*Task to carry out*. Please copy each line below that contains the word "value".

*Data*.
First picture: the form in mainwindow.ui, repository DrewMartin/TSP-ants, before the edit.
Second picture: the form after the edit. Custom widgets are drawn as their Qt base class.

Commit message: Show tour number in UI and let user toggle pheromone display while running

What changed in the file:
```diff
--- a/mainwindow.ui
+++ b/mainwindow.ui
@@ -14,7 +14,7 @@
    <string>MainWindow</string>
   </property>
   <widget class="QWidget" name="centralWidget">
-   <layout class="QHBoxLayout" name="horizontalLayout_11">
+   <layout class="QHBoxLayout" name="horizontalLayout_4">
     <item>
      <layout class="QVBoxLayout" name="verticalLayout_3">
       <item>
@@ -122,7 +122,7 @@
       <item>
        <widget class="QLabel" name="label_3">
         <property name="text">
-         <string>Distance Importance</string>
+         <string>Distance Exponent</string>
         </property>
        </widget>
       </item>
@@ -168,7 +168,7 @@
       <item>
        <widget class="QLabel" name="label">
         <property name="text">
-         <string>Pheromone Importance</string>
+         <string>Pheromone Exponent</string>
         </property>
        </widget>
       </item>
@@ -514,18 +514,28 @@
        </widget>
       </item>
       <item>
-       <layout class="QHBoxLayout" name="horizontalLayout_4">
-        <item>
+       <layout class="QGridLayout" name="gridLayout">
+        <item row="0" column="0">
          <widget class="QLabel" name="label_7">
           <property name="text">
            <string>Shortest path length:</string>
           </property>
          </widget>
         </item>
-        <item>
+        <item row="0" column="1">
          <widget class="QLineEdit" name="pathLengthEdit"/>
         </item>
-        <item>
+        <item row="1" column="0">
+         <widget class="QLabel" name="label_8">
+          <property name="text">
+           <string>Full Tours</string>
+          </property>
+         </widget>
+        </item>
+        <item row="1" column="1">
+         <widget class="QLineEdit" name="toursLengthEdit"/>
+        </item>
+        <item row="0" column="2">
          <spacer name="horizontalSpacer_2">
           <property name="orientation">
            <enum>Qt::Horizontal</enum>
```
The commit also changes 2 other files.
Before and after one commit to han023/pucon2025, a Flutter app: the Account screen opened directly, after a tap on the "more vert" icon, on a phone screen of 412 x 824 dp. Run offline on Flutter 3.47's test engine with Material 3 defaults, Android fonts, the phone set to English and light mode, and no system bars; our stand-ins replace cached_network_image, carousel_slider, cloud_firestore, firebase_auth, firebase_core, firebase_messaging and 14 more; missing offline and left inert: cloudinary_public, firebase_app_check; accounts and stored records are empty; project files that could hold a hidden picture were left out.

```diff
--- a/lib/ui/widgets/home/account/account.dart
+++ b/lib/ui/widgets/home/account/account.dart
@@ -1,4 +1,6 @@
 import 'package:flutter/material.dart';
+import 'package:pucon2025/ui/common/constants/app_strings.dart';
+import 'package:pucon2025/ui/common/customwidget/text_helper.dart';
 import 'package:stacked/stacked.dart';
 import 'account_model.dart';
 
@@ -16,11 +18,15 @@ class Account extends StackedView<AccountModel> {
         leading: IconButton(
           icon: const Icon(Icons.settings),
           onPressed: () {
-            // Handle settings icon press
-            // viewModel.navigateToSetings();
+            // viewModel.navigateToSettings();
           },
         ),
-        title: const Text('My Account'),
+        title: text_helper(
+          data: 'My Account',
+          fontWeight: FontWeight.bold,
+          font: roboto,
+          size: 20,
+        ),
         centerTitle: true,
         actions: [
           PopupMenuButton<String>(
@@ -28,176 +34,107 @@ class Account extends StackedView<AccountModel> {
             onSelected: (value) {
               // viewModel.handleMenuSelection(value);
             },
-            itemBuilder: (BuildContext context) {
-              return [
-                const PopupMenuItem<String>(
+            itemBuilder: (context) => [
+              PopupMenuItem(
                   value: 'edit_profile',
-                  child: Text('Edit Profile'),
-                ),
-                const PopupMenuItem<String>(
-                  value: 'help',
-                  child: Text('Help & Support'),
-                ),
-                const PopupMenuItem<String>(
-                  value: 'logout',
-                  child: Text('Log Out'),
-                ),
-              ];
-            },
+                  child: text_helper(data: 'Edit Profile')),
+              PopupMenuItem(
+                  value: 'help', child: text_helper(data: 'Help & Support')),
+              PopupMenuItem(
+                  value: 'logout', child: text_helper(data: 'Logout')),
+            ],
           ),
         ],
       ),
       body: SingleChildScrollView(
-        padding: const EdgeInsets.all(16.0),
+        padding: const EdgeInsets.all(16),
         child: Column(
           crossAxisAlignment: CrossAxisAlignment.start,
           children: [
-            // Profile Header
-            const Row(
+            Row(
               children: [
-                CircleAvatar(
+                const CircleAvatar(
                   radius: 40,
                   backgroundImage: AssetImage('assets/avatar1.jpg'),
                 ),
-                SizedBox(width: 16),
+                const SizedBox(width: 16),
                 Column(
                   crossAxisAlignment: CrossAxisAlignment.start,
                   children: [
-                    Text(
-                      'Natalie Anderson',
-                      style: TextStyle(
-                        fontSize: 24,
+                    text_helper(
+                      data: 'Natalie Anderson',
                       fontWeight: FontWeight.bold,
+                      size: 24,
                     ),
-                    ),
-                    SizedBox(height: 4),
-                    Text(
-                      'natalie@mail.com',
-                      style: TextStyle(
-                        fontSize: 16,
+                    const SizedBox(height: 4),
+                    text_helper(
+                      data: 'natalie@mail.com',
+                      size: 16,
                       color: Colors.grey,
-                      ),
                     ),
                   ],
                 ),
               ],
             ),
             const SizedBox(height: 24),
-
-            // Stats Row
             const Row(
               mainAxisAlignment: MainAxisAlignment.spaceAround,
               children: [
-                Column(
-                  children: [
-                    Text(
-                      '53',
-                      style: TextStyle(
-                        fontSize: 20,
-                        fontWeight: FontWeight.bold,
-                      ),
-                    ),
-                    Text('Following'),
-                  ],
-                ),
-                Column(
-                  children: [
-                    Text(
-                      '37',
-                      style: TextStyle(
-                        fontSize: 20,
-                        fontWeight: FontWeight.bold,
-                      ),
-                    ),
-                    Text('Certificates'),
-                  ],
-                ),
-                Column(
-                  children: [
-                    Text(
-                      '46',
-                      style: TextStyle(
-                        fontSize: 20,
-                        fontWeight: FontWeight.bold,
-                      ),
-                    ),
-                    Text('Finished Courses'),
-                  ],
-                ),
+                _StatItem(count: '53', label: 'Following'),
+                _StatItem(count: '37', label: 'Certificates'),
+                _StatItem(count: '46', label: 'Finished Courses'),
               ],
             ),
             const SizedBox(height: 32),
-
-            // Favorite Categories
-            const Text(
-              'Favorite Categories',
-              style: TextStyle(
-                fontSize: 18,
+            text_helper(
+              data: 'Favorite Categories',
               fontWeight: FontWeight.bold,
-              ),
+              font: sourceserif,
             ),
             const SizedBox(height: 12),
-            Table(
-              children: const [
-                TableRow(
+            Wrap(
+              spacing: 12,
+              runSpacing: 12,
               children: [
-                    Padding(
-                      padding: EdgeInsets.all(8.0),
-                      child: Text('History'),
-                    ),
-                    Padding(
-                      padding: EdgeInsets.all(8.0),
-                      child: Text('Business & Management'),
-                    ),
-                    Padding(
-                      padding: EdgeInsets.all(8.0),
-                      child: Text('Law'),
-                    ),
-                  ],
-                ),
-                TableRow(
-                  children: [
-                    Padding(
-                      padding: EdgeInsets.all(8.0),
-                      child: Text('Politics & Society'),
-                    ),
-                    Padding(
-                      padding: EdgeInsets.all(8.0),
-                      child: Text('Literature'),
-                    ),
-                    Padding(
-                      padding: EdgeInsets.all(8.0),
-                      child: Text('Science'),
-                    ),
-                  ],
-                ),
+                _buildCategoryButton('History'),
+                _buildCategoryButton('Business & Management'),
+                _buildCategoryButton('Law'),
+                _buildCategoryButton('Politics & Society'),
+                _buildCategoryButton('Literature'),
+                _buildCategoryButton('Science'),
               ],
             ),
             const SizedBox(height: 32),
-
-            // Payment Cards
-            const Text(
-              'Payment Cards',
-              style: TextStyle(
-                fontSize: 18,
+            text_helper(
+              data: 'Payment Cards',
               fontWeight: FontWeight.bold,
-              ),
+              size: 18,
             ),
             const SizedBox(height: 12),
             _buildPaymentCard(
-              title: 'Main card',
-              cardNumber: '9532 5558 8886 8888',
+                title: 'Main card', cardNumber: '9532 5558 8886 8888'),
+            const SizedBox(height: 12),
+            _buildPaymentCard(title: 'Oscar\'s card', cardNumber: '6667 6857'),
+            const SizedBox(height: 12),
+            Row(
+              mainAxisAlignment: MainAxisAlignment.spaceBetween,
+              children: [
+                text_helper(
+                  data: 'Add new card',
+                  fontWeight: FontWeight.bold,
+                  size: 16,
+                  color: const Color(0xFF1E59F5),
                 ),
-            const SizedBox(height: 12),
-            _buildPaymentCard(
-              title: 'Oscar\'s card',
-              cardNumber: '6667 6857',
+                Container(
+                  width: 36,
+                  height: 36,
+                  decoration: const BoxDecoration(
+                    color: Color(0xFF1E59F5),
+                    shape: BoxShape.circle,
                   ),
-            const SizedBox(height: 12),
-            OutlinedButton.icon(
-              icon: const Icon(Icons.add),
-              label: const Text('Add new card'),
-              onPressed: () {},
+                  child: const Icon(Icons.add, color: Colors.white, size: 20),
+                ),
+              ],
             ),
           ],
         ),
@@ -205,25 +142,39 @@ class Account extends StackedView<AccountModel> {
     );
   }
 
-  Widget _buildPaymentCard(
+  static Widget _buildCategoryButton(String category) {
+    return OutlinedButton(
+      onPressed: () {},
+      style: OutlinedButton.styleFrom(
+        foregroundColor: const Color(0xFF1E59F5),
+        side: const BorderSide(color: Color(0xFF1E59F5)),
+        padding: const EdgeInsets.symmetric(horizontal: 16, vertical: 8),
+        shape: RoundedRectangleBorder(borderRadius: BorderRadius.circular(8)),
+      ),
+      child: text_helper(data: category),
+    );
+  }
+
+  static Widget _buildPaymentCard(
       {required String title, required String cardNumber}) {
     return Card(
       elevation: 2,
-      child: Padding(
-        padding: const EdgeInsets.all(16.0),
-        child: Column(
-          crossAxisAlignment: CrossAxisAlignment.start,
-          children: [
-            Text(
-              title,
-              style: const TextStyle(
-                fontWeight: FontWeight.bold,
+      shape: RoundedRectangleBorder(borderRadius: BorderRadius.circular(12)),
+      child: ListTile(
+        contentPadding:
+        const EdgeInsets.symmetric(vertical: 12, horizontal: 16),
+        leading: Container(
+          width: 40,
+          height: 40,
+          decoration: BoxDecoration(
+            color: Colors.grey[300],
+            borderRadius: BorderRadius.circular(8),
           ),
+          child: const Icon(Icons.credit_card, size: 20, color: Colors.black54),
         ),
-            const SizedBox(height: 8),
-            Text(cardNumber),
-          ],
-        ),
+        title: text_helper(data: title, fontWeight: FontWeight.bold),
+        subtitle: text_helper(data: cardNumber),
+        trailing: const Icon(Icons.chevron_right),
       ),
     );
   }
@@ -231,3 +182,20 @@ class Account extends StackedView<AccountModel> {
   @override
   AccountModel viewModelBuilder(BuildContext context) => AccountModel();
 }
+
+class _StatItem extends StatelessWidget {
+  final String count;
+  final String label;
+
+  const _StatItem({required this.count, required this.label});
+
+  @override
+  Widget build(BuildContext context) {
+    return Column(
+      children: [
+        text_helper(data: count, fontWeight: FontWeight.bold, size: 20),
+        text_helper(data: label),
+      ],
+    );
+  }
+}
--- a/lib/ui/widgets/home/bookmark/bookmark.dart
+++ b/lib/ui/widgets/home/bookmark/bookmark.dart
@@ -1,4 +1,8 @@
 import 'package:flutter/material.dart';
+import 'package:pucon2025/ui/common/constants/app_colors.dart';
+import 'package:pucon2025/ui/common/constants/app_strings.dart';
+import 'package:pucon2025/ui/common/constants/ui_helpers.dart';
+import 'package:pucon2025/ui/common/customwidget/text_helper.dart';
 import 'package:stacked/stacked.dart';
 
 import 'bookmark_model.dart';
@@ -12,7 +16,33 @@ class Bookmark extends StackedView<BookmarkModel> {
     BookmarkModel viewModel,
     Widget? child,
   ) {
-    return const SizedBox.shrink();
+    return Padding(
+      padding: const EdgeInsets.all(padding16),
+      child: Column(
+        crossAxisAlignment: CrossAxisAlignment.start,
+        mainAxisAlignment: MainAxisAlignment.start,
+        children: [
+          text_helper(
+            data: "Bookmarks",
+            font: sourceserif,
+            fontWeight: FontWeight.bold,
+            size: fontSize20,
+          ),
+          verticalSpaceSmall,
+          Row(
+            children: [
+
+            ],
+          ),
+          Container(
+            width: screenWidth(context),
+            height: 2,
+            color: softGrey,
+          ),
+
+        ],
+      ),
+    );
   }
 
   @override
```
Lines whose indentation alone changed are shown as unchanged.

*Exercise result*.
             onSelected: (value) {
               // viewModel.handleMenuSelection(value);
                   value: 'edit_profile',
-                  value: 'help',
-                  value: 'logout',
+                  value: 'help', child: text_helper(data: 'Help & Support')),
+                  value: 'logout', child: text_helper(data: 'Logout')),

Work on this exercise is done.